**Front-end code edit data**
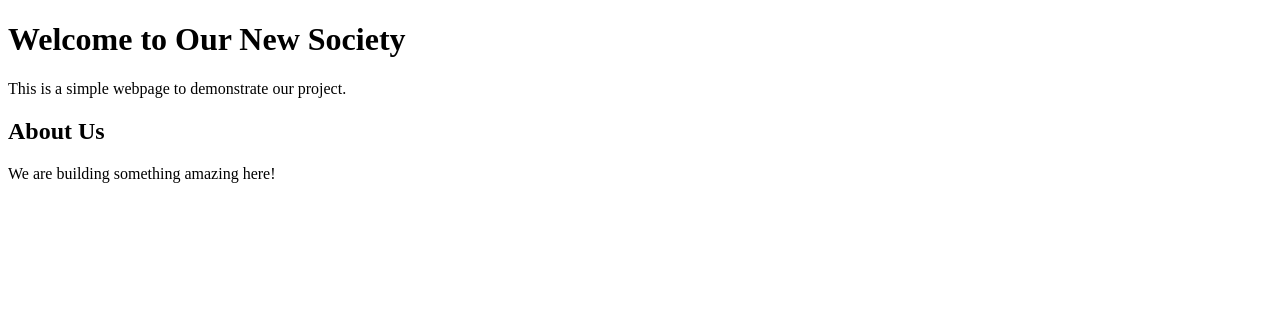
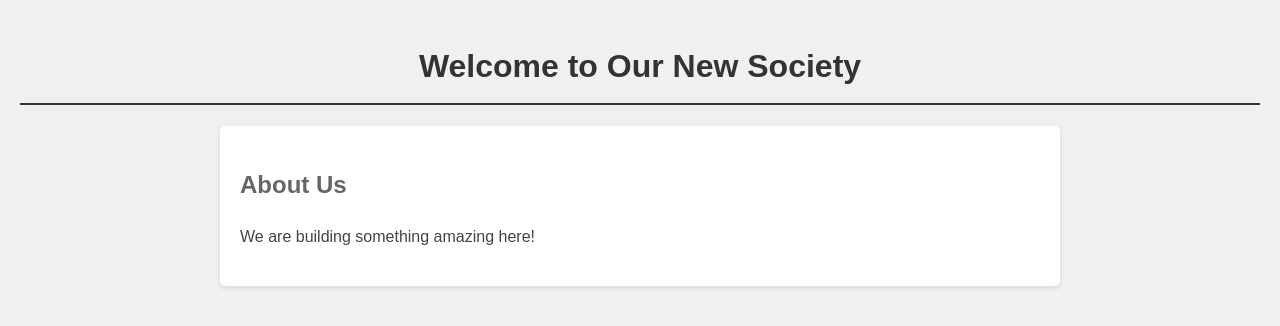
Before and after one commit to xdd880109/new-society-test, a plain HTML site: page index.html in a window 1280 px wide. Drawn offline with Linux system fonts and the light colour scheme.

Commit message:
Add CSS styling to the page

```diff
--- a/index.html
+++ b/index.html
@@ -4,10 +4,38 @@
     <meta charset="UTF-8">
     <meta name="viewport" content="width=device-width, initial-scale=1.0">
     <title>Welcome to New Society</title>
+    <style>
+        body {
+            font-family: Arial, sans-serif;
+            line-height: 1.6;
+            margin: 0;
+            padding: 20px;
+            background-color: #f0f0f0;
+        }
+        h1 {
+            color: #333;
+            text-align: center;
+            border-bottom: 2px solid #333;
+            padding-bottom: 10px;
+        }
+        .content {
+            max-width: 800px;
+            margin: 0 auto;
+            background-color: white;
+            padding: 20px;
+            border-radius: 5px;
+            box-shadow: 0 2px 5px rgba(0,0,0,0.1);
+        }
+        h2 {
+            color: #666;
+        }
+        p {
+            color: #444;
+        }
+    </style>
 </head>
 <body>
     <h1>Welcome to Our New Society</h1>
-    <p>This is a simple webpage to demonstrate our project.</p>
     <div class="content">
         <h2>About Us</h2>
         <p>We are building something amazing here!</p>
```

**WORK TO BE COMPLETED**
Your answer is an exact copy of the records above, stripped of pictures.

**ANSWER BOX**
Before and after one commit to xdd880109/new-society-test, a plain HTML site: page index.html in a window 1280 px wide. Drawn offline with Linux system fonts and the light colour scheme.

Commit message:
Add CSS styling to the page

```diff
--- a/index.html
+++ b/index.html
@@ -4,10 +4,38 @@
     <meta charset="UTF-8">
     <meta name="viewport" content="width=device-width, initial-scale=1.0">
     <title>Welcome to New Society</title>
+    <style>
+        body {
+            font-family: Arial, sans-serif;
+            line-height: 1.6;
+            margin: 0;
+            padding: 20px;
+            background-color: #f0f0f0;
+        }
+        h1 {
+            color: #333;
+            text-align: center;
+            border-bottom: 2px solid #333;
+            padding-bottom: 10px;
+        }
+        .content {
+            max-width: 800px;
+            margin: 0 auto;
+            background-color: white;
+            padding: 20px;
+            border-radius: 5px;
+            box-shadow: 0 2px 5px rgba(0,0,0,0.1);
+        }
+        h2 {
+            color: #666;
+        }
+        p {
+            color: #444;
+        }
+    </style>
 </head>
 <body>
     <h1>Welcome to Our New Society</h1>
-    <p>This is a simple webpage to demonstrate our project.</p>
     <div class="content">
         <h2>About Us</h2>
         <p>We are building something amazing here!</p>
```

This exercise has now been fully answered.